The central organizing Themes, stated at the outset, determine the structure and mode of Franklin's narrative. The Autobiography focuses on the ways of acquiring wealth, the pursuit of communication skills, and the ways to moral perfection. The book traces Franklin's rise in society from obscurity to significance. His success is the result of his strong belief in working hard to reach any goal.
Part I is composed at Twyford in August of 1771, while Franklin is visiting Jonathan Shipley. The first draft of Part I was probably composed in less than two weeks. Part I describes the details about his ancestors, parents, and other personal information encompassing the period between 1706 (the year of his birth) to the time of setting up to the first American circulation library in 1730.
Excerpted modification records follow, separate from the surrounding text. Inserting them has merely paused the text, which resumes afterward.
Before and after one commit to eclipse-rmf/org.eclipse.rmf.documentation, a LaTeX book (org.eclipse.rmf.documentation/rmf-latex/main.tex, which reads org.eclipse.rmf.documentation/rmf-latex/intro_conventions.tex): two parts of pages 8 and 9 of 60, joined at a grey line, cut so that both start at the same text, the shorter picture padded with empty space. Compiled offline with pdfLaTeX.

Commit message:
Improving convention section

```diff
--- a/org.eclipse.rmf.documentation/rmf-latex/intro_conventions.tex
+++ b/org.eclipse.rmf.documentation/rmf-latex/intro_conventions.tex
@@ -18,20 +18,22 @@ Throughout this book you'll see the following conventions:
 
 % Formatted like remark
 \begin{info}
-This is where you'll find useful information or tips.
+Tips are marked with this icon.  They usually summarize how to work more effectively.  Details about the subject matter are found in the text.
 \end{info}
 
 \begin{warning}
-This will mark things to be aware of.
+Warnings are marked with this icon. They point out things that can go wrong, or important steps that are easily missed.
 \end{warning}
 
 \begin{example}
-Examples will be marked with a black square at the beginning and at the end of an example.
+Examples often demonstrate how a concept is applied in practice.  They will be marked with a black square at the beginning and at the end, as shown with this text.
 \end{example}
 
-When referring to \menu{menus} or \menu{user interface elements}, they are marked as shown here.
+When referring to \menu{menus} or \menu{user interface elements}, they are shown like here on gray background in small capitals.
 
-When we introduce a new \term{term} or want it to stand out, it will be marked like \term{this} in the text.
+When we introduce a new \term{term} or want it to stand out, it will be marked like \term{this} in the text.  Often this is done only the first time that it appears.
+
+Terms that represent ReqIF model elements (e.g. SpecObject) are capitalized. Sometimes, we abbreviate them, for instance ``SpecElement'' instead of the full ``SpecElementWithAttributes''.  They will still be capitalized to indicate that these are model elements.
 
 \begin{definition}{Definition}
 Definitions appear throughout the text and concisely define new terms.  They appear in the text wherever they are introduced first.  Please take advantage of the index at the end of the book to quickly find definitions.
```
Part II is composed thirteen years after Part I, while Franklin is at Passey, near Paris, in 1784. While Part I maintains the chronological story line of Franklin's life, Part II disregards chronology and emphasizes certain aspects of Franklin's character and experiences. He is encouraged to write this section by two friends, Vaughan and James. Further, his own fatherly duty of guiding his son, which began in Part I, prompts him to continue with his memoirs. In this part, Franklin highlights the moral instructions that he advocates. His List of Thirteen Virtues aims at an ideal standard or moral behavior.
In Part III, Franklin becomes outward looking and practical. He begins writing Part III in August of 1788, while at home in Philadelphia. By then, he is 82! His writing is interrupted by ill health, but he completes Part III before May, 1789.
Part IV of Franklin's Autobiography is composed between November, 1789, and his death on April 17, 1790. The final section of the book deals with the solidification of his political career and image.